It was built as PC GP40 3182 for the Penn Central in October 1968 at the EMD plant in LaGrange, IL with serial number 34624. This means it was still a bit fresh when it started. fled.
It was inherited by Conrail on 1 April 1976 where it became CR 3182. Conrail retired it in the mid-1980s as part of a massive purge of older locomotives. It sat on mothballs for a long time in Altoona, Pennsylvania, while they figured out what to do with all those engines.
In the early 1990s, NJ Transit needed a lot of new locomotives as part of a major modernization project that was well underway. Conrail had already rebuilt a handful of older GP40Ps that NJ Transit had inherited from New Jersey’s Central Railroad into GP40PH-2s and they wanted more like them.
Conrail offered to rebuild a batch of their retired GP40s for NJ Transit, they ended up ordering 19. 3182 happened to be part of that batch of rebuilds.
3182 was extensively rebuilt at Conrail’s Juniata Locomotive Shops in Altoona, Pennsylvania, where its frame was lengthened and a HEP (Head End Power) secondary engine installed that would provide passenger car power for lights, the HVAC and everything the cars needed. It arrived at NJ Transit in May 1994 as NJTR GP40PH-2B 4210 and is still in service to this day with no final retirement date in sight.
GP40PH-2B? Williams writes:
GP = general purpose
40 = EMD 40 class locomotives
P = Passenger
H = HEP (head feed) equipped

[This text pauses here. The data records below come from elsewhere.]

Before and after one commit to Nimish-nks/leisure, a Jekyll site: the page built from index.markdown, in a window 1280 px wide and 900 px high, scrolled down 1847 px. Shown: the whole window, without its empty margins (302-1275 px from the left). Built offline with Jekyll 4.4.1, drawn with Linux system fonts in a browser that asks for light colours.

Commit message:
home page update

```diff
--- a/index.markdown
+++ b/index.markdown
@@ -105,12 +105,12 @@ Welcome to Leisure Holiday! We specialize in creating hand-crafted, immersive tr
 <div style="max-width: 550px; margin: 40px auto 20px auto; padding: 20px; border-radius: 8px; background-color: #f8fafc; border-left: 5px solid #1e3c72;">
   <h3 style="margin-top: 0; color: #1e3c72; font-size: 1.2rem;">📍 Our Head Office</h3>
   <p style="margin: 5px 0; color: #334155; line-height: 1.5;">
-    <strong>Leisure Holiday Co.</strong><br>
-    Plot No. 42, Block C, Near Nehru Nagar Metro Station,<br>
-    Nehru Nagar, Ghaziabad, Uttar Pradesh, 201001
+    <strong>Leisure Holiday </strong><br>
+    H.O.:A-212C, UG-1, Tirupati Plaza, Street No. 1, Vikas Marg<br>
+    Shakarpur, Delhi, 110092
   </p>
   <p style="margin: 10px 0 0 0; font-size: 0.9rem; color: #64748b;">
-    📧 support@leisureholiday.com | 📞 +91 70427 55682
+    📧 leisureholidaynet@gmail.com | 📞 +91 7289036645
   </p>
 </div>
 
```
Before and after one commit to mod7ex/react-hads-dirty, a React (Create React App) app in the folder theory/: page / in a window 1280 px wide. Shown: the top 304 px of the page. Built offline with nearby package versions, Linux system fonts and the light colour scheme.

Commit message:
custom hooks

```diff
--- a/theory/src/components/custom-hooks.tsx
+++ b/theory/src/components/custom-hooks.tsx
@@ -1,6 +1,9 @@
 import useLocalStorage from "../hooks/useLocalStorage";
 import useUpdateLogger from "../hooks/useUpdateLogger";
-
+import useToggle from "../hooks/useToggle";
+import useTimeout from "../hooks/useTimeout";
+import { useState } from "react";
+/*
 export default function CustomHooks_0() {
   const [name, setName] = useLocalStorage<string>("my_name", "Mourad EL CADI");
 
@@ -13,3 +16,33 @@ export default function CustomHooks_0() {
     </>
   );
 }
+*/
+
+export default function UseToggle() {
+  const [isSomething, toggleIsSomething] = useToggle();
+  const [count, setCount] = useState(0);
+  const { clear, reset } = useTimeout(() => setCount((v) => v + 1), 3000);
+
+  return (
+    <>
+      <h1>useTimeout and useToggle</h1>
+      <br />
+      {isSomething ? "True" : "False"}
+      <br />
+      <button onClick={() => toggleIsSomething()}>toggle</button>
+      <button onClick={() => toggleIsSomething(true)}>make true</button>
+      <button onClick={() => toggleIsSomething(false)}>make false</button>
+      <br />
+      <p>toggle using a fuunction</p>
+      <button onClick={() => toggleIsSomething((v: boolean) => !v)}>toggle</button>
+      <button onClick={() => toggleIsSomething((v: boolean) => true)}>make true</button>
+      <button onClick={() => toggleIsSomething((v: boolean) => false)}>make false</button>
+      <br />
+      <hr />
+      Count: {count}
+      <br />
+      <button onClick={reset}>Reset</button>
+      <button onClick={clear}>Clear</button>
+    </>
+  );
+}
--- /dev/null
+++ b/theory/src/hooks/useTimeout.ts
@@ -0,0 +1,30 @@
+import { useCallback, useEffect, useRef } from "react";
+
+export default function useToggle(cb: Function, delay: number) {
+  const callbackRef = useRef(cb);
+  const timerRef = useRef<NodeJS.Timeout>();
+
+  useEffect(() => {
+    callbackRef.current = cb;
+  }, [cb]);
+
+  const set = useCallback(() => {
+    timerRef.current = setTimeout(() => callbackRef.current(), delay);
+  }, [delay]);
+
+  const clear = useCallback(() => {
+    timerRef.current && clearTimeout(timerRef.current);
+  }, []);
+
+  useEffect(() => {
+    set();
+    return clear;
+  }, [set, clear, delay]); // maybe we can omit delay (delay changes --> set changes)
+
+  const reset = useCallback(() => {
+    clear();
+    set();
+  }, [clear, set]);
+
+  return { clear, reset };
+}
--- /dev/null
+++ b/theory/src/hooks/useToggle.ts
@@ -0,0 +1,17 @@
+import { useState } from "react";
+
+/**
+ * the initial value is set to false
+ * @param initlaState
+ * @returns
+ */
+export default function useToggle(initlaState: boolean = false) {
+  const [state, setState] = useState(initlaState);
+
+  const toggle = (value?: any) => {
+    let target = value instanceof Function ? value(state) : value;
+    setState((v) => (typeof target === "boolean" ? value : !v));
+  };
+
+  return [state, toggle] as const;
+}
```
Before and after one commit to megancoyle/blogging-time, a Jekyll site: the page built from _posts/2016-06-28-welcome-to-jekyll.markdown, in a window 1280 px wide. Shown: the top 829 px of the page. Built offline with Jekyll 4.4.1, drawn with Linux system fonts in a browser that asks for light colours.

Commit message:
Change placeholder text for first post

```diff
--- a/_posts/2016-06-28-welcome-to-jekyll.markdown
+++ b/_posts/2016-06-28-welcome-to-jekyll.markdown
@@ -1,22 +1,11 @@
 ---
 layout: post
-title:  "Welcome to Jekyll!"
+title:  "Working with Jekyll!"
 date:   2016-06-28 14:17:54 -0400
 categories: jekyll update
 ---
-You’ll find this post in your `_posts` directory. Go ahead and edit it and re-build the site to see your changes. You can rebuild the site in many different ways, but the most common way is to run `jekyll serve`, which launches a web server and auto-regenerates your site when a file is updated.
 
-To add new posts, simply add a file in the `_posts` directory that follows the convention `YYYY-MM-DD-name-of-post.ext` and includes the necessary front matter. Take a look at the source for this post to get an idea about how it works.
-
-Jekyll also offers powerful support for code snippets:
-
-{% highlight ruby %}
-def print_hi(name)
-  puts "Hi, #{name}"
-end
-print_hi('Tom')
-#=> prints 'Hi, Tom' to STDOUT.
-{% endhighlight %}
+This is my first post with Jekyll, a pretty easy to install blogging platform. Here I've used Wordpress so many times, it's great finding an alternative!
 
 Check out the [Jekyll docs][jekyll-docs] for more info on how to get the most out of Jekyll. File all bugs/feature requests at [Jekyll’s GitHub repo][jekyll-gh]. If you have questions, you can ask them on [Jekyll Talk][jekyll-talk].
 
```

-2 = EMD Solid State Electronics -2
B = Third order of GP40PH-2 for NJ Transit
Top photo from BPL’s Brearley collection.